Set down all of the entries below word for word, with the pictures left out.

——————

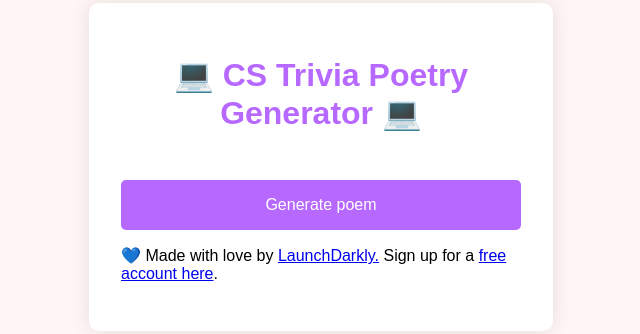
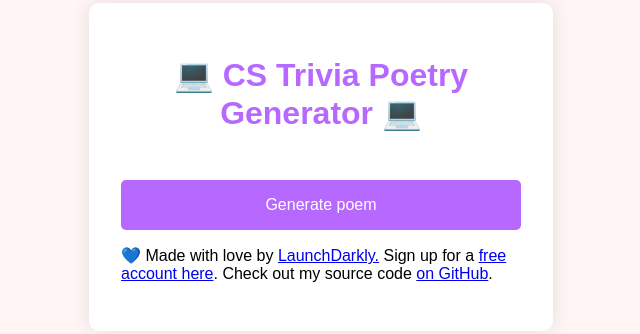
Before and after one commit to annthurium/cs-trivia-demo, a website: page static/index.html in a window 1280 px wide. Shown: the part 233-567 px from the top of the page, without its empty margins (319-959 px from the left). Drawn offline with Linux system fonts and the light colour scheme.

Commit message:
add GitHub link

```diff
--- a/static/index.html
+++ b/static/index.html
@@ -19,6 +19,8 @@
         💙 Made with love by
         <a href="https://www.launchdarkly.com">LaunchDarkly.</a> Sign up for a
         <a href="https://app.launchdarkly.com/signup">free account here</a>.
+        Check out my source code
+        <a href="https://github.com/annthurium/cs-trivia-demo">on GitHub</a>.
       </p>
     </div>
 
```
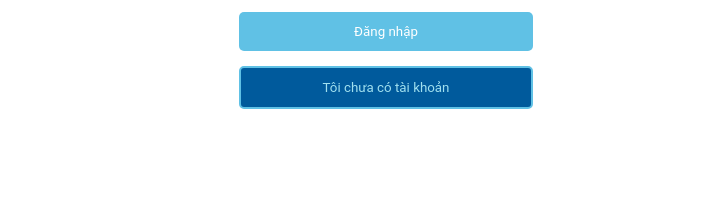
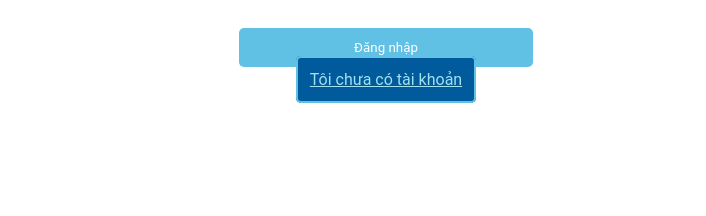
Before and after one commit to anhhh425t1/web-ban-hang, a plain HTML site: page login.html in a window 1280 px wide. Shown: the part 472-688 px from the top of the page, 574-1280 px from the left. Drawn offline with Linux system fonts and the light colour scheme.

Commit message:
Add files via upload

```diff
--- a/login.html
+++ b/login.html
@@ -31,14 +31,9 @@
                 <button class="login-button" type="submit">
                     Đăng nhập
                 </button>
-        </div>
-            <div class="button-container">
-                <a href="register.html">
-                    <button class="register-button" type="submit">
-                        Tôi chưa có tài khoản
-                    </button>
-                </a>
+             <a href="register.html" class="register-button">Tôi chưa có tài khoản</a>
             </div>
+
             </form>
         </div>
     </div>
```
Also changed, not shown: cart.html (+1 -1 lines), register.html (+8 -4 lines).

——————

Output of the exercise ::
Before and after one commit to annthurium/cs-trivia-demo, a website: page static/index.html in a window 1280 px wide. Shown: the part 233-567 px from the top of the page, without its empty margins (319-959 px from the left). Drawn offline with Linux system fonts and the light colour scheme.

Commit message:
add GitHub link

```diff
--- a/static/index.html
+++ b/static/index.html
@@ -19,6 +19,8 @@
         💙 Made with love by
         <a href="https://www.launchdarkly.com">LaunchDarkly.</a> Sign up for a
         <a href="https://app.launchdarkly.com/signup">free account here</a>.
+        Check out my source code
+        <a href="https://github.com/annthurium/cs-trivia-demo">on GitHub</a>.
       </p>
     </div>
 
```
Before and after one commit to anhhh425t1/web-ban-hang, a plain HTML site: page login.html in a window 1280 px wide. Shown: the part 472-688 px from the top of the page, 574-1280 px from the left. Drawn offline with Linux system fonts and the light colour scheme.

Commit message:
Add files via upload

```diff
--- a/login.html
+++ b/login.html
@@ -31,14 +31,9 @@
                 <button class="login-button" type="submit">
                     Đăng nhập
                 </button>
-        </div>
-            <div class="button-container">
-                <a href="register.html">
-                    <button class="register-button" type="submit">
-                        Tôi chưa có tài khoản
-                    </button>
-                </a>
+             <a href="register.html" class="register-button">Tôi chưa có tài khoản</a>
             </div>
+
             </form>
         </div>
     </div>
```
Also changed, not shown: cart.html (+1 -1 lines), register.html (+8 -4 lines).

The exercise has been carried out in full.